The House Judiciary Committee Subcommittee on Immigration and Citizenship called upon Department of Homeland Security (DHS) officials to explain and report on the delays in immigration processing in a hearing on July 16, 2019.

Representative Zoe Lofgren (D-Cal.), who chaired the hearing, wanted an explanation for the 2.4 million application/petition backlog (the largest since the processing delays following the terrorist attacks on the U.S. on September 11, 2001). She specifically noted that she hears from:

  • Victims of domestic violence who cannot receive needed immigration benefits;
  • Start-up companies that have had to abandon vital projects because they cannot bring key employees to the United States; and
  • Families suffering from prolonged separations due to increased vetting.

Lofgren focused on the administration’s new policies and procedures that are creating more red tape, burdens on petitioners and applicants, denials, and delays, and she asked about the intent behind these new policies.

The officials from U.S. Citizenship and Immigration Services (USCIS) reported on some of the factors that may have created the backlog, including fee increases, the 2016 presidential election, and court actions that have continued DACA. USCIS officials posited that these factors have resulted in demand spikes because: (1) individuals try to apply for benefits before fee increases go into effect; (2) the number of lawful permanent residents wishing to naturalize increases prior to presidential elections to enable them to vote; and (3) DACA beneficiaries are (unexpectedly) applying for extensions during the current court-created window. Michael Hoefer, Office of Performance and Quality at USCIS, noted that the reduction in demand anticipated in 2017 following the increased demand in 2016 did not materialize. The elevated levels continued.

USCIS must rely on forecast models on demand to prepare staffing requests in order to appropriate staff and train new employees, the officials explained. Since the models did not account for the continued elevated demand, staffing is currently inadequate.

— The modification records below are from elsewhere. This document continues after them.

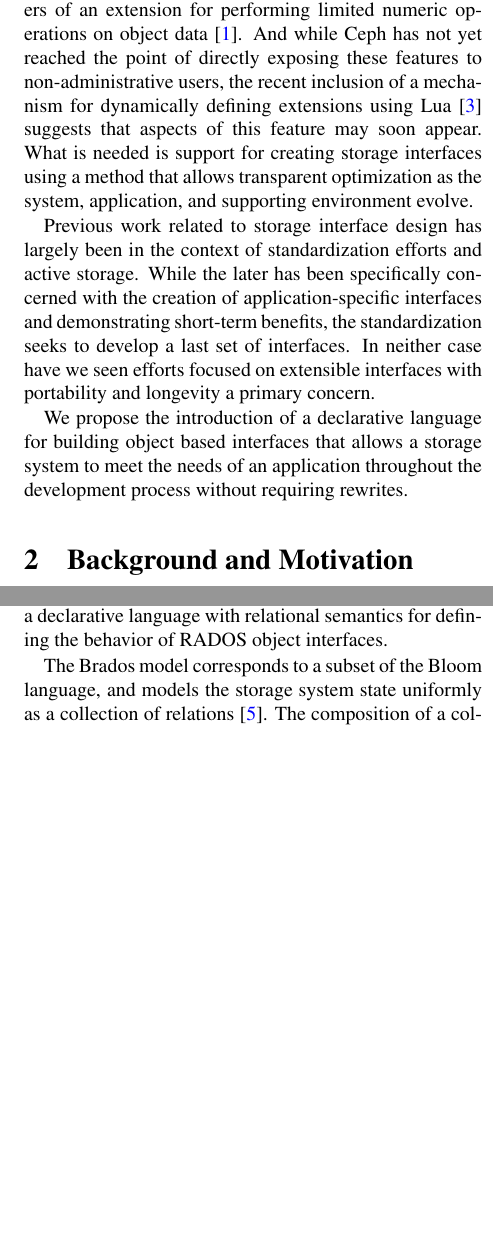
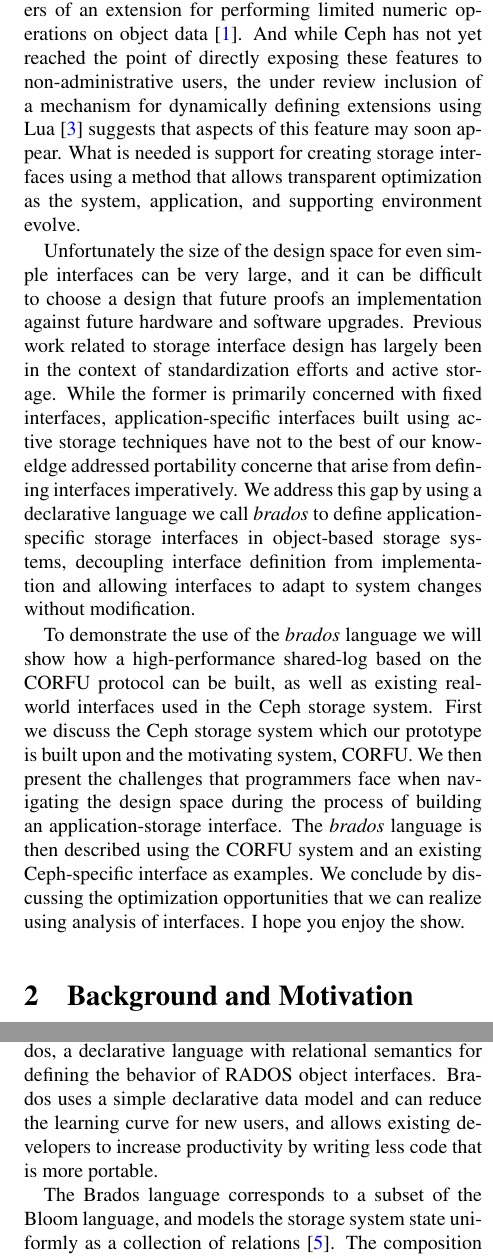
Before and after one commit to michaelsevilla/zlog-popper, a LaTeX paper (paper.tex): two parts of the columns of pages 2 and 7 of 10, joined at a grey line, cut so that both start at the same text, the shorter picture padded with empty space. Compiled offline with pdfLaTeX.

Commit message:
paper update
Signed-off-by: Noah Watkins <noahwatkins@gmail.com>

```diff
--- a/paper.tex
+++ b/paper.tex
@@ -152,27 +152,37 @@ development community has been receptive to outside contributions with the
 recent inclusion by CERN developers of an extension for performing limited
 numeric operations on object data~\cite{cls_numops}. And while Ceph has not
 yet reached the point of directly exposing these features to
-non-administrative users, the recent inclusion of a mechanism for dynamically
+non-administrative users, the under review inclusion of a mechanism for dynamically
 defining extensions using Lua~\cite{cls_lua} suggests that aspects of this
 feature may soon appear. What is needed is support for creating storage
 interfaces using a method that allows transparent optimization as the system,
 application, and supporting environment evolve.
 
 % why hasn't it been solved before / why have previous approaches failed
+Unfortunately the size of the design space for even simple interfaces can
+be very large, and it can be difficult to choose a design that future proofs an
+implementation against future hardware and software upgrades.
 Previous work related to storage interface design has largely been in the
-context of standardization efforts and active storage. While the later has
-been specifically concerned with the creation of application-specific
-interfaces and demonstrating short-term benefits, the standardization seeks to
-develop a last set of interfaces. In neither case have we seen efforts focused
-on extensible interfaces with portability and longevity a primary concern.
+context of standardization efforts and active storage. While the former is
+primarily concerned with fixed interfaces, application-specific interfaces
+built using active storage techniques have not to the best of our knoweldge
+addressed portability concerne that arise from defining interfaces
+imperatively. We address this gap by using a declarative language we call
+\emph{brados} to define application-specific storage interfaces in
+object-based storage systems, decoupling interface definition from
+implementation and allowing interfaces to adapt to system changes without
+modification.
 
-%This trend is also not limited to Ceph. AWS Lambda, Redis Lua, Redis Modules,
-%KV-Drives, and Rhea, are all recent examples of storage systems embracing the
-%power of including application-specific semantics.
-
-We propose the introduction of a declarative language for building object
-based interfaces that allows a storage system to meet the needs of an
-application throughout the development process without requiring rewrites.
+To demonstrate the use of the \emph{brados} language we will show how a
+high-performance shared-log based on the CORFU protocol can be built, as well
+as existing real-world interfaces used in the Ceph storage system. First we
+discuss the Ceph storage system which our prototype is built upon and the
+motivating system, CORFU. We then present the challenges that programmers face
+when navigating the design space during the process of building an
+application-storage interface. The \emph{brados} language is then described
+using the CORFU system and an existing Ceph-specific interface as examples.
+We conclude by discussing the optimization opportunities that we can realize
+using analysis of interfaces. I hope you enjoy the show.
 
 \section{Background and Motivation}
 
@@ -688,10 +698,13 @@ class implementation.
 As Ceph continues to develop into a target for building distributed services
 and application, it is important to not restrict use to developers seasonsed
 in distributed programming and those with knowledge of intracacies of the Ceph
-performance model.  To this end we present Brados, a declarative language with
+performance model. To this end we present Brados, a declarative language with
 relational semantics for defining the behavior of RADOS object interfaces.
+Brados uses a simple declarative data model and can reduce the learning curve
+for new users, and allows existing developers to increase productivity by
+writing less code that is more portable.
 
-The Brados model corresponds to a subset of the Bloom language, and models the
+The Brados language corresponds to a subset of the Bloom language, and models the
 storage system state uniformly as a collection of
 relations~\cite{alvaro:cidr11}. The composition of a collection of existing
 interfaces is then expressed as a collection of high-level \emph{queries} that
```
Also changed, not shown: paper.pdf, paper.tex (2 more changed lines).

As noted by both congressmembers and USCIS officials, the backlog had existed prior to the change in administration in 2017. Other factors leading to the current backlog included:

  • New security requirements and policies such as additional interview requirements and security checks;
  • The need for between 18 months and 36 months for delivery of new facilities to accommodate new hires; and
  • The Service’s focus on “quality,” versus “quantity,” of work product.

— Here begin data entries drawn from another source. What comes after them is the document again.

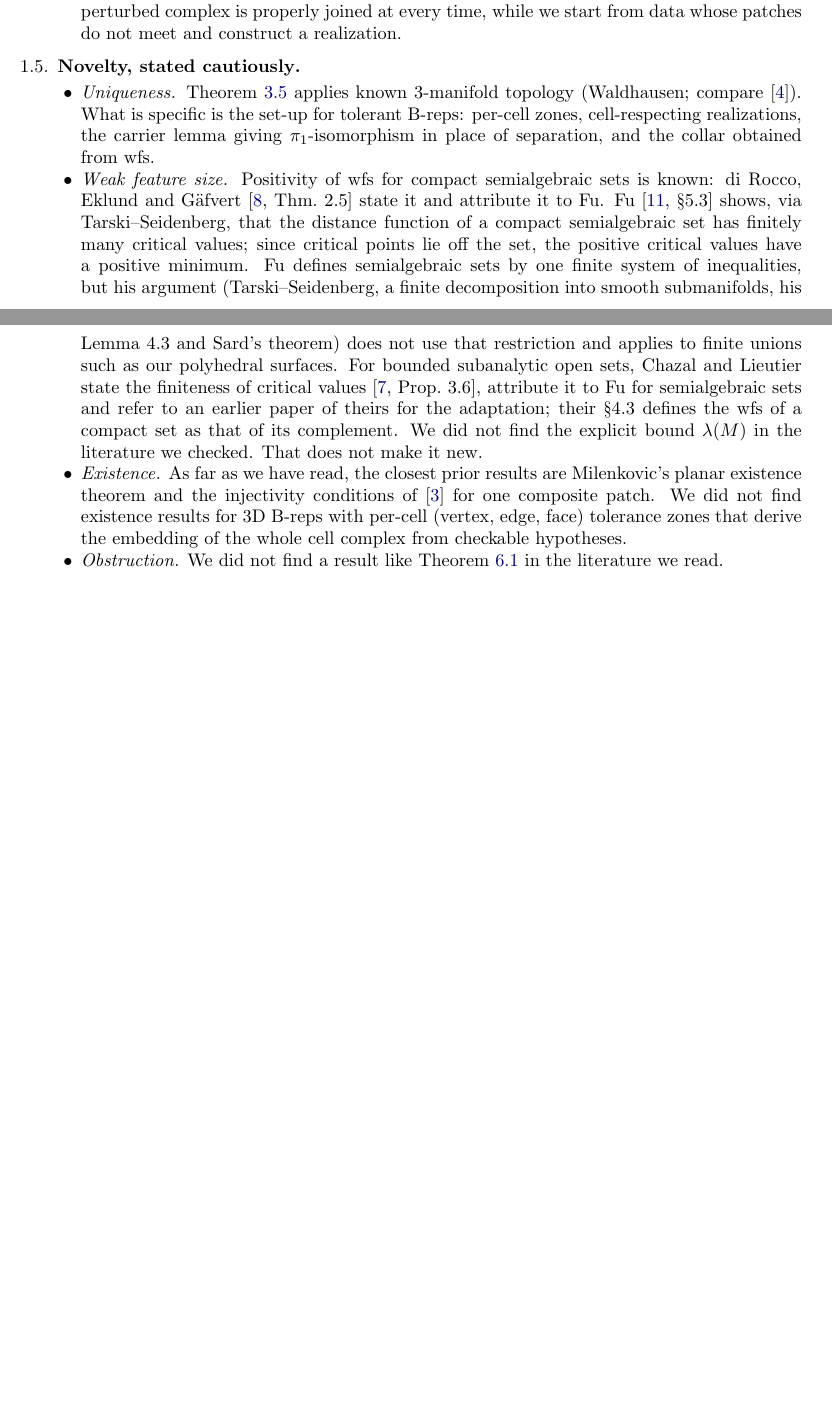
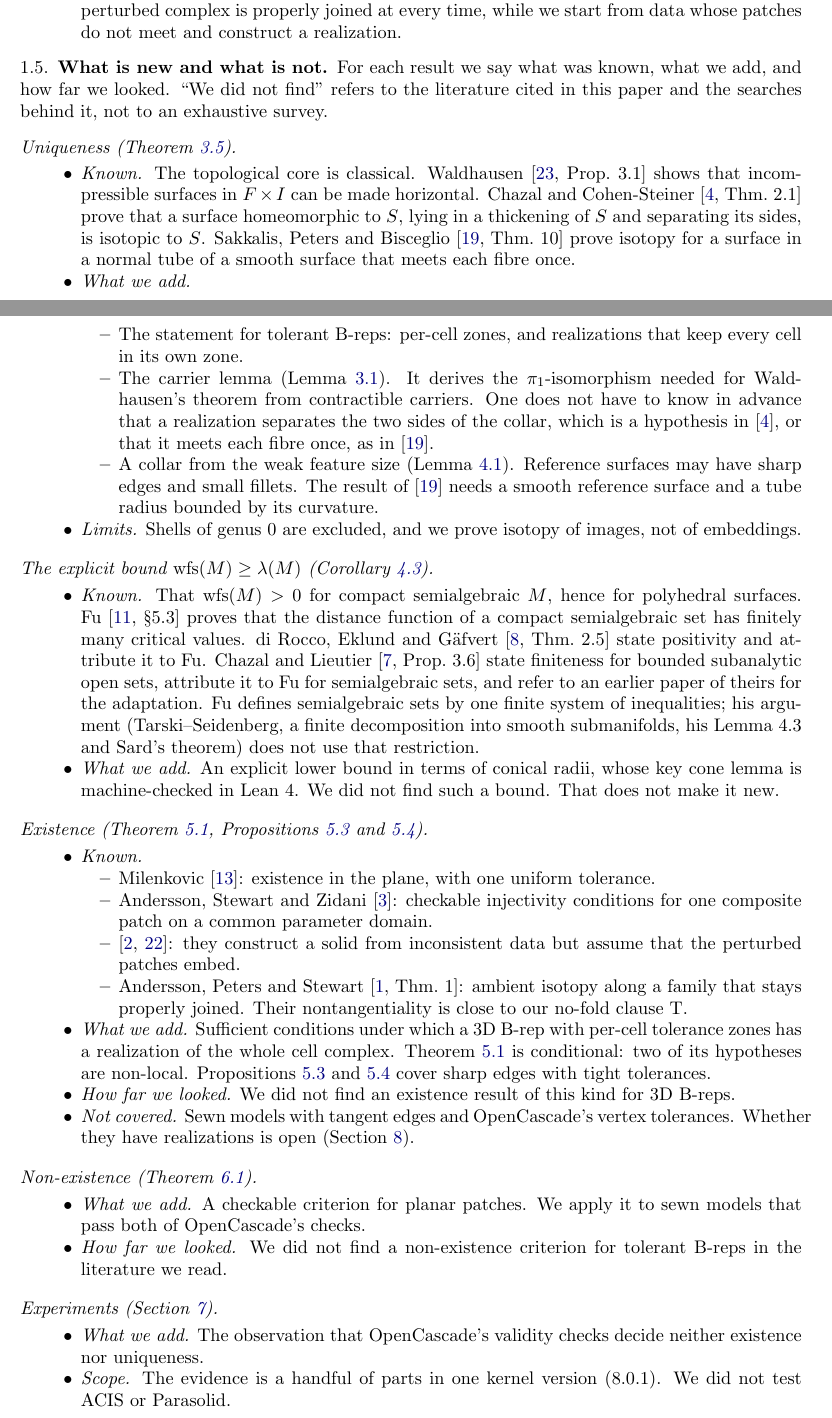
Before and after one commit to eddiezgq/tolerant-solids, a LaTeX paper (paper/p1.tex, which reads paper/sec_intro.tex): two parts of pages 3 and 4 of 27, joined at a grey line, cut so that both start at the same text, the shorter picture padded with empty space. Compiled offline with pdfLaTeX.

Commit message:
P1 draft v0.9: rewrite novelty section (known / what we add / how far we looked)
Co-Authored-By: Claude Opus 5.5 <noreply@anthropic.com>
Claude-Session: https://claude.ai/code/session_01LpdhSh6DKUULwfMCwwLGnY

```diff
--- a/paper/p1.tex
+++ b/paper/p1.tex
@@ -32,7 +32,7 @@
 \title[Realizations of tolerant B-reps]{When does a tolerant B-rep define a solid?\\
 Existence, non-existence and uniqueness of realizations}
 \author{Guoqing (Eddie) Zhang}
-\date{Draft v0.8.2, 12 November 2026. Not for circulation.}
+\date{Draft v0.9, 13 November 2026. Not for circulation.}
 
 \begin{document}
 
--- a/paper/sec_intro.tex
+++ b/paper/sec_intro.tex
@@ -126,26 +126,72 @@ Proposition~\ref{prop:Bprime}. The settings differ: they assume the perturbed co
 while we start from data whose patches do not meet and construct a realization.
 \end{itemize}
 
-\subsection{Novelty, stated cautiously}
+\subsection{What is new and what is not}
+For each result we say what was known, what we add, and how far we looked. ``We did not find'' refers to the
+literature cited in this paper and the searches behind it, not to an exhaustive survey.
+
+\subsubsection*{Uniqueness (Theorem~\ref{thm:uniqueness})}
 \begin{itemize}
-\item \emph{Uniqueness.} Theorem~\ref{thm:uniqueness} applies known 3-manifold topology (Waldhausen;
-compare~\cite{CCS05}). What is specific is the set-up for tolerant B-reps: per-cell zones, cell-respecting
-realizations, the carrier lemma giving $\pi_1$-isomorphism in place of separation, and the collar obtained from
-$\wfs$.
-\item \emph{Weak feature size.} Positivity of $\wfs$ for compact semialgebraic sets is known: di Rocco, Eklund and
-Gäfvert~\cite[Thm.~2.5]{dREG22} state it and attribute it to Fu. Fu~\cite[\S5.3]{Fu85} shows, via
-Tarski--Seidenberg, that the distance function of a compact semialgebraic set has finitely many critical values;
-since critical points lie off the set, the positive critical values have a positive minimum. Fu defines semialgebraic
-sets by one finite system of inequalities, but his argument (Tarski--Seidenberg, a finite decomposition into smooth
-submanifolds, his Lemma~4.3 and Sard's theorem) does not use that restriction and applies to finite unions such as our
-polyhedral surfaces. For bounded subanalytic open sets,
-Chazal and Lieutier state the finiteness of critical values~\cite[Prop.~3.6]{ChazalLieutier07}, attribute it to Fu for
-semialgebraic sets and refer to an earlier paper of theirs for the adaptation; their \S4.3 defines the $\wfs$ of a
-compact set as that of its complement. We did not find the explicit bound $\lambda(M)$ in the
-literature we checked. That does not make it new.
-\item \emph{Existence.} As far as we have read, the closest prior results are Milenkovic's planar existence theorem
-and the injectivity conditions of~\cite{ASZ06} for one composite patch. We did not find existence results for 3D
-B-reps with per-cell (vertex, edge, face) tolerance zones that derive the embedding of the whole cell complex from
-checkable hypotheses.
-\item \emph{Obstruction.} We did not find a result like Theorem~\ref{thm:obstruction} in the literature we read.
+\item \emph{Known.} The topological core is classical. Waldhausen~\cite[Prop.~3.1]{Waldhausen68} shows that
+incompressible surfaces in $F\times I$ can be made horizontal. Chazal and Cohen-Steiner~\cite[Thm.~2.1]{CCS05} prove
+that a surface homeomorphic to $S$, lying in a thickening of $S$ and separating its sides, is isotopic to $S$.
+Sakkalis, Peters and Bisceglio~\cite[Thm.~10]{SPB04} prove isotopy for a surface in a normal tube of a smooth surface
+that meets each fibre once.
+\item \emph{What we add.}
+  \begin{itemize}
+  \item The statement for tolerant B-reps: per-cell zones, and realizations that keep every cell in its own zone.
+  \item The carrier lemma (Lemma~\ref{lem:carrier}). It derives the $\pi_1$-isomorphism needed for Waldhausen's
+  theorem from contractible carriers. One does not have to know in advance that a realization separates the two sides
+  of the collar, which is a hypothesis in~\cite{CCS05}, or that it meets each fibre once, as in~\cite{SPB04}.
+  \item A collar from the weak feature size (Lemma~\ref{lem:collar}). Reference surfaces may have sharp edges and
+  small fillets. The result of~\cite{SPB04} needs a smooth reference surface and a tube radius bounded by its
+  curvature.
+  \end{itemize}
+\item \emph{Limits.} Shells of genus $0$ are excluded, and we prove isotopy of images, not of embeddings.
 \end{itemize}
+
+\subsubsection*{The explicit bound $\wfs(M)\ge\lambda(M)$ (Corollary~\ref{cor:lambda})}
+\begin{itemize}
+\item \emph{Known.} That $\wfs(M)>0$ for compact semialgebraic $M$, hence for polyhedral surfaces. Fu~\cite[\S5.3]{Fu85}
+proves that the distance function of a compact semialgebraic set has finitely many critical values. di Rocco, Eklund and
+Gäfvert~\cite[Thm.~2.5]{dREG22} state positivity and attribute it to Fu. Chazal and
+Lieutier~\cite[Prop.~3.6]{ChazalLieutier07} state finiteness for bounded subanalytic open sets, attribute it to Fu for
+semialgebraic sets, and refer to an earlier paper of theirs for the adaptation. Fu defines semialgebraic sets by one
+finite system of inequalities; his argument (Tarski--Seidenberg, a finite decomposition into smooth submanifolds, his
+Lemma~4.3 and Sard's theorem) does not use that restriction.
+\item \emph{What we add.} An explicit lower bound in terms of conical radii, whose key cone lemma is machine-checked in
+Lean~4. We did not find such a bound. That does not make it new.
+\end{itemize}
+
+\subsubsection*{Existence (Theorem~\ref{thm:lemma0}, Propositions~\ref{prop:B} and~\ref{prop:Bprime})}
+\begin{itemize}
+\item \emph{Known.}
+  \begin{itemize}
+  \item Milenkovic~\cite{Milenkovic88}: existence in the plane, with one uniform tolerance.
+  \item Andersson, Stewart and Zidani~\cite{ASZ06}: checkable injectivity conditions for one composite patch on a common
+  parameter domain.
+  \item \cite{ASZ07,SZ08}: they construct a solid from inconsistent data but assume that the perturbed patches embed.
+  \item Andersson, Peters and Stewart~\cite[Thm.~1]{APS00}: ambient isotopy along a family that stays properly joined.
+  Their nontangentiality is close to our no-fold clause T.
+  \end{itemize}
+\item \emph{What we add.} Sufficient conditions under which a 3D B-rep with per-cell tolerance zones has a realization
+of the whole cell complex. Theorem~\ref{thm:lemma0} is conditional: two of its hypotheses are non-local. Propositions~\ref{prop:B} and~\ref{prop:Bprime} cover sharp edges with tight tolerances.
+\item \emph{How far we looked.} We did not find an existence result of this kind for 3D B-reps.
+\item \emph{Not covered.} Sewn models with tangent edges and OpenCascade's vertex tolerances. Whether they have
+realizations is open (Section~\ref{sec:open}).
+\end{itemize}
+
+\subsubsection*{Non-existence (Theorem~\ref{thm:obstruction})}
+\begin{itemize}
+\item \emph{What we add.} A checkable criterion for planar patches. We apply it to sewn models that pass both of
+OpenCascade's checks.
+\item \emph{How far we looked.} We did not find a non-existence criterion for tolerant B-reps in the literature we
+read.
+\end{itemize}
+
+\subsubsection*{Experiments (Section~\ref{sec:experiments})}
+\begin{itemize}
+\item \emph{What we add.} The observation that OpenCascade's validity checks decide neither existence nor uniqueness.
+\item \emph{Scope.} The evidence is a handful of parts in one kernel version (8.0.1). We did not test ACIS or
+Parasolid.
+\end{itemize}
```
Also changed, not shown: paper/p1.pdf.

To address the backlog, officials reported that the following changes are in process or would be helpful to reducing processing times:

  • Increased hiring;
  • Increase in fees to accommodate increased hiring;
  • Transitioning non-adjudicatory work from officers reviewing the cases to non-adjudicatory workers;
  • Centralizing delivery of informational services with the USCIS Contact Center;
  • Reintroducing performance metrics that focus more on quantity;
  • Leveraging technology, including implementing new electronic tools and automation such as eProcessing (although the Service noted that technological upgrades have initial short-term negative effects); and
  • Shifting staffing and workloads to accommodate demand.

Although Lofgren wanted to gain a better understanding of the correlation between the new administration policies and the delays and denials, this was not specifically addressed. USCIS representatives noted that they were well-aware of the current problems and delays, admitting that, despite their best efforts, the backlog has steadily grown due to “an extraordinary and growing demand.” They also explained:

We do not want to leave you thinking that there are quick and easy fixes—there aren’t. Realizing organizational and procedure efficiencies, staffing to appropriate levels, and providing the physical and technological resources needed to eliminate the backlog will take some time . . . . For our part, we are committed to providing [staff] with the tools and resources they need to get the work done.

Jackson Lewis will provide updates regarding processing delays and backlogs as they become available.